Fr. Joe also talked about priorities. Do we have them in the proper order so when the time comes the first priority in our lives will have been God? Fr. Joe talked about a man who gave some advice on this topic. The man said that every day you should list six items in their order of importance. Those are things you want to accomplish today. As an item gets done cross it off the list and move on to the next item. When the day is done any items not completed on the list are the first items listed for the next day. Add to that list new items until it has six items. I know it is called a to-do list but how many of us actually make one? It sounds like a great- and simple- way to prioritize and prepare for everyone. It would seem very helpful to keep their focus directed on the important tasks. The first thing on our list every day should be to love and give thanks to God in words and deeds. Then write down the other five things.

Schools around the country will be starting soon, if not already, as early as tomorrow and continuing right through the Labor Day weekend. Commensurate with the beginning of school is the need for school supplies. School supplies are a task that takes place every year all year long but particularly at the start of the new school year. The last few weeks we have seen hundreds of “back-to-school” ads. Parents, grandparents, guardians, aunts, uncles, teachers, and many others all review them looking for the best deals. They prepare their shopping lists and then go to the store. They do this so their children are properly prepared to learn. They do this because we want them to, and it is necessary for them, to succeed. They must be prepared.

Yesterday, Sarah, I and others had the privilege of assisting Project Outreach of Fayette County. It is an outreach program started in Memphis over 40 years ago by a Franciscan Sister, Elaine Wicks, from Rochester, MN. School supplies were provided to a large number of Fayette County students ranging from elementary to college age. These students are some of the poorest of the poor. Many are descendants of slaves and sharecroppers. They do not have the resources needed to get fully prepared for school. Yesterday some freshman high school students received their first calculator ever. Outsiders stepped in to fill that need by donating supplies or financial aid and then organizing, arranging, and distributing them to the needy. Jesus said “…as you did it to one of the least of these my brethren, you did it for me.” Yesterday the love of Christ was shown to strangers in need.

Our preparation for joining Christ in eternal life should be our priority. It needs to be more thoughtful and intense than our preparation for our material, finite life here on earth. Material things will do us no good later. Are we doing all we can to prepare ourselves, and others, for the greater heavenly reward? Do we understand that the heavenly reward is much greater than any earthly reward? That was the lesson in last week’s gospel about the farmer who hoarded his grain only to die without enjoying the rewards he thought the grain would allow him.
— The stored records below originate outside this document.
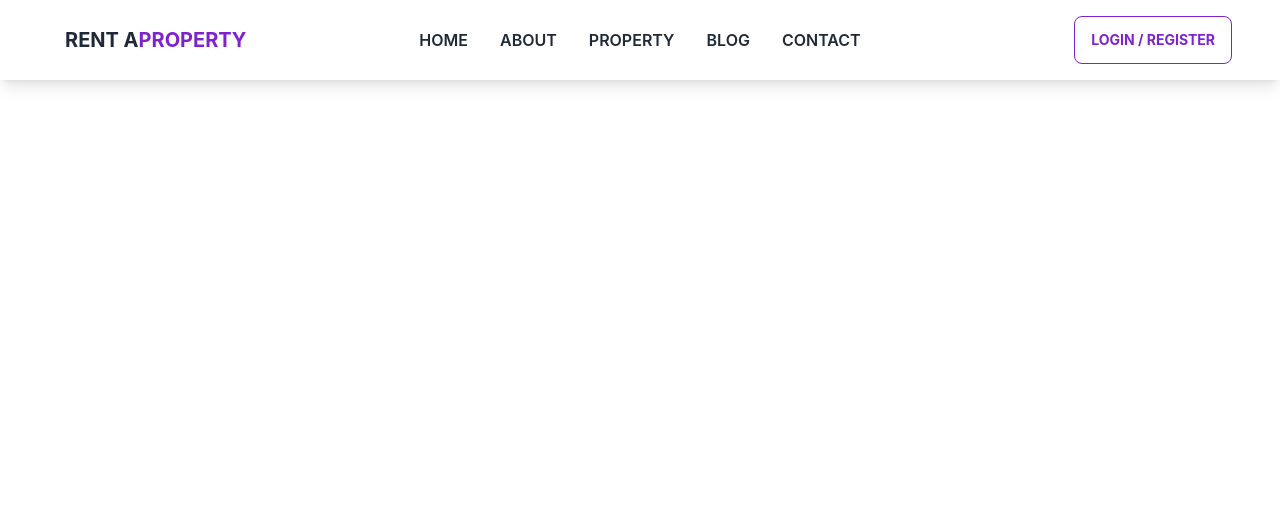
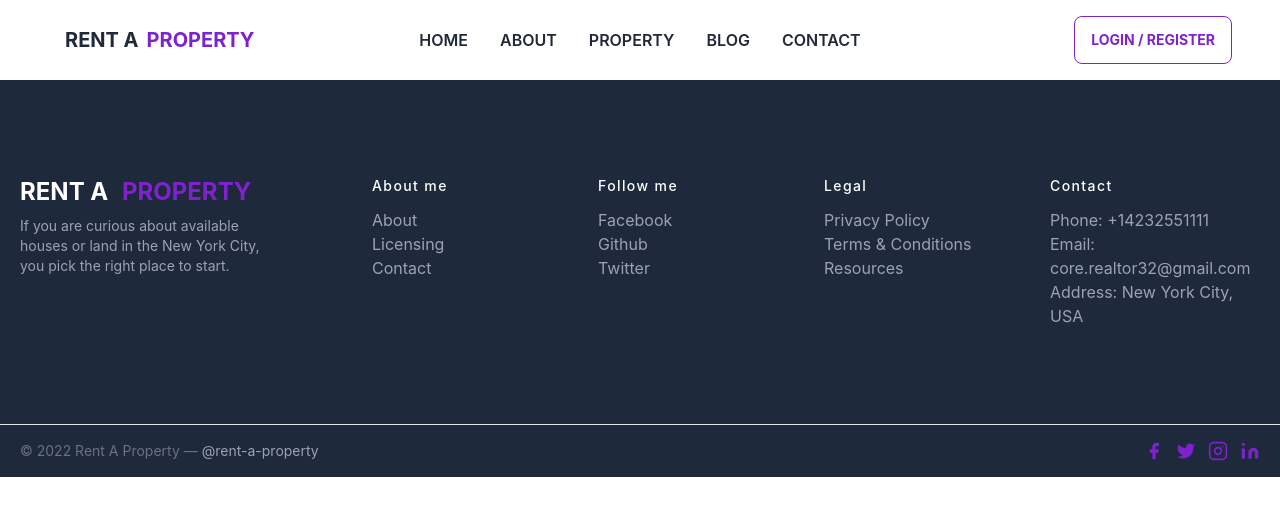
Before and after one commit to arfat132/rent-a-property-web-app, a React (Create React App) app: page / in a window 1280 px wide. Shown: the top 516 px of the page. Built offline with nearby package versions, Linux system fonts and the light colour scheme.

Commit message:
footer implemented

```diff
--- a/src/App.js
+++ b/src/App.js
@@ -1,10 +1,12 @@
 import './App.css';
+import Footer from './components/Footer';
 import Navbar from './components/Navbar';
 
 function App() {
   return (
     <div className="App">
-     <Navbar></Navbar>
+      <Navbar></Navbar>
+      <Footer></Footer>
     </div>
   );
 }
--- /dev/null
+++ b/src/components/Footer.js
@@ -0,0 +1,113 @@
+import React from 'react';
+import { Link } from 'react-router-dom';
+
+const Footer = () => {
+    return (
+        <footer className="text-gray-400 body-font bg-slate-800 bottom-0">
+        <div className="container px-5 py-24 mx-auto flex md:items-center lg:items-start md:flex-row md:flex-nowrap flex-wrap flex-col">
+          <div className="w-64 flex-shrink-0 md:mx-0 mx-auto text-center md:text-left">
+            <Link to="" className="flex title-font font-medium items-center md:justify-start justify-center text-gray-900">
+              <img src="" alt="" />
+              <Link to="/" className="font-bold text-2xl text-white">RENT A <span className='text-purple-700 ml-2'>PROPERTY</span></Link>
+            </Link>
+            <p className="mt-2 text-sm text-gray-400">If you are curious about available houses or land in the New York City, you pick the right place to start.</p>
+          </div>
+          <div className="flex-grow flex flex-wrap md:pl-20 -mb-10 md:mt-0 mt-10 md:text-left text-center">
+            <div className="lg:w-1/4 md:w-1/2 w-full px-4">
+              <h2 className="title-font font-medium text-white tracking-widest text-sm mb-3">About me</h2>
+              <nav className="list-none mb-10">
+                <li>
+                  <Link to="" className="text-gray-400 hover:text-purple-700">About</Link>
+                </li>
+                <li>
+                  <Link to="" className="text-gray-400 hover:text-purple-700">Licensing</Link>
+                </li>
+                <li>
+                  <Link to="" className="text-gray-400 hover:text-purple-700">Contact</Link>
+                </li>
+              </nav>
+            </div>
+            <div className="lg:w-1/4 md:w-1/2 w-full px-4">
+              <h2 className="title-font font-medium text-white tracking-widest text-sm mb-3">Follow me</h2>
+              <nav className="list-none mb-10">
+                <li>
+                  <Link to="" className="text-gray-400 hover:text-purple-700">Facebook</Link>
+                </li>
+                <li>
+                  <Link to="" className="text-gray-400 hover:text-purple-700">Github</Link>
+                </li>
+                <li>
+                  <Link to="" className="text-gray-400 hover:text-purple-700">Twitter</Link>
+                </li>
+
+              </nav>
+            </div>
+            <div className="lg:w-1/4 md:w-1/2 w-full px-4">
+              <h2 className="title-font font-medium text-white tracking-widest text-sm mb-3">Legal</h2>
+              <nav className="list-none mb-10">
+                <li>
+                  <Link to="" className="text-gray-400 hover:text-purple-700">Privacy Policy</Link>
+                </li>
+                <li>
+                  <Link to="" className="text-gray-400 hover:text-purple-700">Terms & Conditions</Link>
+                </li>
+                <li>
+                  <Link to="" className="text-gray-400 hover:text-purple-700">Resources</Link>
+                </li>
+
+              </nav>
+            </div>
+            <div className="lg:w-1/4 md:w-1/2 w-full px-4">
+              <h2 className="title-font font-medium text-white tracking-widest text-sm mb-3">Contact</h2>
+              <nav className="list-none mb-10">
+                <li>
+                  <Link to="" className="text-gray-400 hover:text-purple-700">Phone: +14232551111</Link>
+                </li>
+                <li>
+                  <Link to="" className="text-gray-400 hover:text-purple-700">Email: core.realtor32@gmail.com</Link>
+                </li>
+                <li>
+                  <Link to="" className="text-gray-400 hover:text-purple-700">Address: New York City, USA</Link>
+                </li>
+
+              </nav>
+            </div>
+          </div>
+        </div>
+        <hr />
+        <div className="bg-slate-800">
+          <div className="container mx-auto py-4 px-5 flex flex-wrap flex-col sm:flex-row">
+            <p className="text-gray-500 text-sm text-center sm:text-left">© 2022 Rent A Property —
+              <Link to="" href="https://twitter.com/knyttneve" rel="noopener noreferrer" className="text-gray-400 ml-1" target="_blank">@rent-a-property</Link>
+            </p>
+            <span className="inline-flex sm:ml-auto sm:mt-0 mt-2 justify-center sm:justify-start">
+              <Link to="" className="text-purple-700">
+                <svg fill="currentColor" strokeLinecap="round" strokeLinejoin="round" strokeWidth="2" className="w-5 h-5" viewBox="0 0 24 24">
+                  <path d="M18 2h-3a5 5 0 00-5 5v3H7v4h3v8h4v-8h3l1-4h-4V7a1 1 0 011-1h3z"></path>
+                </svg>
+              </Link>
+              <Link to="" className="ml-3 text-purple-700">
+                <svg fill="currentColor" strokeLinecap="round" strokeLinejoin="round" strokeWidth="2" className="w-5 h-5" viewBox="0 0 24 24">
+                  <path d="M23 3a10.9 10.9 0 01-3.14 1.53 4.48 4.48 0 00-7.86 3v1A10.66 10.66 0 013 4s-4 9 5 13a11.64 11.64 0 01-7 2c9 5 20 0 20-11.5a4.5 4.5 0 00-.08-.83A7.72 7.72 0 0023 3z"></path>
+                </svg>
+              </Link>
+              <Link to="" className="ml-3 text-purple-700">
+                <svg fill="none" stroke="currentColor" strokeLinecap="round" strokeLinejoin="round" strokeWidth="2" className="w-5 h-5" viewBox="0 0 24 24">
+                  <rect width="20" height="20" x="2" y="2" rx="5" ry="5"></rect>
+                  <path d="M16 11.37A4 4 0 1112.63 8 4 4 0 0116 11.37zm1.5-4.87h.01"></path>
+                </svg>
+              </Link>
+              <Link to="" className="ml-3 text-purple-700">
+                <svg fill="currentColor" stroke="currentColor" strokeLinecap="round" strokeLinejoin="round" strokeWidth="0" className="w-5 h-5" viewBox="0 0 24 24">
+                  <path stroke="none" d="M16 8a6 6 0 016 6v7h-4v-7a2 2 0 00-2-2 2 2 0 00-2 2v7h-4v-7a6 6 0 016-6zM2 9h4v12H2z"></path>
+                  <circle cx="4" cy="4" r="2" stroke="none"></circle>
+                </svg>
+              </Link>
+            </span>
+          </div>
+        </div>
+      </footer>
+    );
+};
+
+export default Footer;
--- a/src/components/Navbar.js
+++ b/src/components/Navbar.js
@@ -18,7 +18,7 @@ const Navbar = () => {
                             <li><Link to="/contact">Contact</Link></li>
                         </ul>
                     </div>
-                    <Link to="/" className="btn btn-ghost normal-case text-xl font-bold">RENT A <span className='text-purple-700'>PROPERTY</span></Link>
+                    <Link to="/" className="btn btn-ghost normal-case text-xl font-bold">RENT A <span className='text-purple-700 ml-2'>PROPERTY</span></Link>
                 </div>
                 <div className="navbar-center hidden lg:flex">
                     <ul className="menu menu-horizontal p-0 font-semibold uppercase">
```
Today’s gospel continues and expands on that message.

Today’s readings, especially Luke’s gospel, are vivid reminders to us that we need to prepare to answer the call to be with Him when that call comes. That call possibly, many times probably, will come without any warning. Christ tells us we need to be ready, but He does not say when. He means always. His goal is for us to join Him in heaven. Are we preparing for that? Is it our first priority? We have to work at that because in today’s world there are an awful lot of distractions and ‘must do’s that take our time and effort. Not to mention the devil’s temptations.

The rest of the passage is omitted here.